■ **Exercise prompt**: Exactly as written, give back every record below.

■ **Data for this exercise**:
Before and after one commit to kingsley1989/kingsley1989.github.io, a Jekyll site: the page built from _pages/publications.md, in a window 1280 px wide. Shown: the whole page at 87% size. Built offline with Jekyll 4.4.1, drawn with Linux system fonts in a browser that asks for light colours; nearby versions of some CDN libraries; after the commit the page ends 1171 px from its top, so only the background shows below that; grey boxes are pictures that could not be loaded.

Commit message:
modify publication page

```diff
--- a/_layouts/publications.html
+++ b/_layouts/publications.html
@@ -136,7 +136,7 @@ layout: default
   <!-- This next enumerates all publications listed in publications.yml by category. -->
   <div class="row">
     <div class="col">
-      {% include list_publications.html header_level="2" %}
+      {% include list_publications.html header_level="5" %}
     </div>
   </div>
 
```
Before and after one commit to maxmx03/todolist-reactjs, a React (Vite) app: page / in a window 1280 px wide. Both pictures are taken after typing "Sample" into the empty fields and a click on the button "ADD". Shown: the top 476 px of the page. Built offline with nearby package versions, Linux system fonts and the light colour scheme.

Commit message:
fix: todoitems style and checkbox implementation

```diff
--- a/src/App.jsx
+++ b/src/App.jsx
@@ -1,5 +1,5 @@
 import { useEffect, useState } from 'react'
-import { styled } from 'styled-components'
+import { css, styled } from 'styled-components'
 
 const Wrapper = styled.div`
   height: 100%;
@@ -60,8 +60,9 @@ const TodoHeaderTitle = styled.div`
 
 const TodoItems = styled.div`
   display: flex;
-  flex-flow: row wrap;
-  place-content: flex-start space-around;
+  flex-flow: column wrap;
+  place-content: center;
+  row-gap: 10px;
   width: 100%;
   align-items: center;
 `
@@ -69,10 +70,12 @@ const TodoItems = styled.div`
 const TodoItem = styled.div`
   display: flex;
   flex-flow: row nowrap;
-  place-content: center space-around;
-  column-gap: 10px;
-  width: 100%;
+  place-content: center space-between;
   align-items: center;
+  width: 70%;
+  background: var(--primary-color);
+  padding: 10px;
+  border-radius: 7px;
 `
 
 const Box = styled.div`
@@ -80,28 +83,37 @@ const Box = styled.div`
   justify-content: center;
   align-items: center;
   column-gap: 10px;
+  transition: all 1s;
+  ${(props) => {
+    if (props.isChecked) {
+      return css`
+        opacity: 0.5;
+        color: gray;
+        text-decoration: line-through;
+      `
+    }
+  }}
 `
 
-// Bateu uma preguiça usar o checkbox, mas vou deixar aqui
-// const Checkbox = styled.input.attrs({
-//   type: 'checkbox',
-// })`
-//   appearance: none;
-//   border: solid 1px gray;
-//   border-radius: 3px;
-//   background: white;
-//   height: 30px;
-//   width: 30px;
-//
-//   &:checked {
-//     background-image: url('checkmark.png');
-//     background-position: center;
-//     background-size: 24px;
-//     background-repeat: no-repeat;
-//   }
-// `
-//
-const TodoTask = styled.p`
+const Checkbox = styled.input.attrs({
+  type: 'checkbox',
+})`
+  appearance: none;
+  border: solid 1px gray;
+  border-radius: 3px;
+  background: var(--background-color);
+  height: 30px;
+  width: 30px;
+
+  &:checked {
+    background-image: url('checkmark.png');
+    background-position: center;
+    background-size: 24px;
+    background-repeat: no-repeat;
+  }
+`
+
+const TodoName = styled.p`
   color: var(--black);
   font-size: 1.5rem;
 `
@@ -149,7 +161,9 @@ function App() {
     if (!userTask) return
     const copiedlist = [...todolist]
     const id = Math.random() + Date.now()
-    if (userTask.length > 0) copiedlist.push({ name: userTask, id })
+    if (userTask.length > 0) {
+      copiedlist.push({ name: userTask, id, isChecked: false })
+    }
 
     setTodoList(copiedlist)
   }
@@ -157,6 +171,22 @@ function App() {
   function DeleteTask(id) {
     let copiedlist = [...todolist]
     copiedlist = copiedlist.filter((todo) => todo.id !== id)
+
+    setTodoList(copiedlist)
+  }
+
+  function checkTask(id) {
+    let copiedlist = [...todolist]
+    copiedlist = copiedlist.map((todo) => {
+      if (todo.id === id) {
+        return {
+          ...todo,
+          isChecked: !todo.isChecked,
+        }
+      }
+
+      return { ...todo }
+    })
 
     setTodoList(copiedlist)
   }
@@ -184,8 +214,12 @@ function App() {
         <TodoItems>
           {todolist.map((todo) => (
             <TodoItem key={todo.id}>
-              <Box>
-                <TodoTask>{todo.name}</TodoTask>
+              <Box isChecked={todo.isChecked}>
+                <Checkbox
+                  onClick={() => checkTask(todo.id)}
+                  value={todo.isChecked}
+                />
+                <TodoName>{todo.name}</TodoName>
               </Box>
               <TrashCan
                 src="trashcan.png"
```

■ **Result of this task**:
Before and after one commit to kingsley1989/kingsley1989.github.io, a Jekyll site: the page built from _pages/publications.md, in a window 1280 px wide. Shown: the whole page at 87% size. Built offline with Jekyll 4.4.1, drawn with Linux system fonts in a browser that asks for light colours; nearby versions of some CDN libraries; after the commit the page ends 1171 px from its top, so only the background shows below that; grey boxes are pictures that could not be loaded.

Commit message:
modify publication page

```diff
--- a/_layouts/publications.html
+++ b/_layouts/publications.html
@@ -136,7 +136,7 @@ layout: default
   <!-- This next enumerates all publications listed in publications.yml by category. -->
   <div class="row">
     <div class="col">
-      {% include list_publications.html header_level="2" %}
+      {% include list_publications.html header_level="5" %}
     </div>
   </div>
 
```
Before and after one commit to maxmx03/todolist-reactjs, a React (Vite) app: page / in a window 1280 px wide. Both pictures are taken after typing "Sample" into the empty fields and a click on the button "ADD". Shown: the top 476 px of the page. Built offline with nearby package versions, Linux system fonts and the light colour scheme.

Commit message:
fix: todoitems style and checkbox implementation

```diff
--- a/src/App.jsx
+++ b/src/App.jsx
@@ -1,5 +1,5 @@
 import { useEffect, useState } from 'react'
-import { styled } from 'styled-components'
+import { css, styled } from 'styled-components'
 
 const Wrapper = styled.div`
   height: 100%;
@@ -60,8 +60,9 @@ const TodoHeaderTitle = styled.div`
 
 const TodoItems = styled.div`
   display: flex;
-  flex-flow: row wrap;
-  place-content: flex-start space-around;
+  flex-flow: column wrap;
+  place-content: center;
+  row-gap: 10px;
   width: 100%;
   align-items: center;
 `
@@ -69,10 +70,12 @@ const TodoItems = styled.div`
 const TodoItem = styled.div`
   display: flex;
   flex-flow: row nowrap;
-  place-content: center space-around;
-  column-gap: 10px;
-  width: 100%;
+  place-content: center space-between;
   align-items: center;
+  width: 70%;
+  background: var(--primary-color);
+  padding: 10px;
+  border-radius: 7px;
 `
 
 const Box = styled.div`
@@ -80,28 +83,37 @@ const Box = styled.div`
   justify-content: center;
   align-items: center;
   column-gap: 10px;
+  transition: all 1s;
+  ${(props) => {
+    if (props.isChecked) {
+      return css`
+        opacity: 0.5;
+        color: gray;
+        text-decoration: line-through;
+      `
+    }
+  }}
 `
 
-// Bateu uma preguiça usar o checkbox, mas vou deixar aqui
-// const Checkbox = styled.input.attrs({
-//   type: 'checkbox',
-// })`
-//   appearance: none;
-//   border: solid 1px gray;
-//   border-radius: 3px;
-//   background: white;
-//   height: 30px;
-//   width: 30px;
-//
-//   &:checked {
-//     background-image: url('checkmark.png');
-//     background-position: center;
-//     background-size: 24px;
-//     background-repeat: no-repeat;
-//   }
-// `
-//
-const TodoTask = styled.p`
+const Checkbox = styled.input.attrs({
+  type: 'checkbox',
+})`
+  appearance: none;
+  border: solid 1px gray;
+  border-radius: 3px;
+  background: var(--background-color);
+  height: 30px;
+  width: 30px;
+
+  &:checked {
+    background-image: url('checkmark.png');
+    background-position: center;
+    background-size: 24px;
+    background-repeat: no-repeat;
+  }
+`
+
+const TodoName = styled.p`
   color: var(--black);
   font-size: 1.5rem;
 `
@@ -149,7 +161,9 @@ function App() {
     if (!userTask) return
     const copiedlist = [...todolist]
     const id = Math.random() + Date.now()
-    if (userTask.length > 0) copiedlist.push({ name: userTask, id })
+    if (userTask.length > 0) {
+      copiedlist.push({ name: userTask, id, isChecked: false })
+    }
 
     setTodoList(copiedlist)
   }
@@ -157,6 +171,22 @@ function App() {
   function DeleteTask(id) {
     let copiedlist = [...todolist]
     copiedlist = copiedlist.filter((todo) => todo.id !== id)
+
+    setTodoList(copiedlist)
+  }
+
+  function checkTask(id) {
+    let copiedlist = [...todolist]
+    copiedlist = copiedlist.map((todo) => {
+      if (todo.id === id) {
+        return {
+          ...todo,
+          isChecked: !todo.isChecked,
+        }
+      }
+
+      return { ...todo }
+    })
 
     setTodoList(copiedlist)
   }
@@ -184,8 +214,12 @@ function App() {
         <TodoItems>
           {todolist.map((todo) => (
             <TodoItem key={todo.id}>
-              <Box>
-                <TodoTask>{todo.name}</TodoTask>
+              <Box isChecked={todo.isChecked}>
+                <Checkbox
+                  onClick={() => checkTask(todo.id)}
+                  value={todo.isChecked}
+                />
+                <TodoName>{todo.name}</TodoName>
               </Box>
               <TrashCan
                 src="trashcan.png"
```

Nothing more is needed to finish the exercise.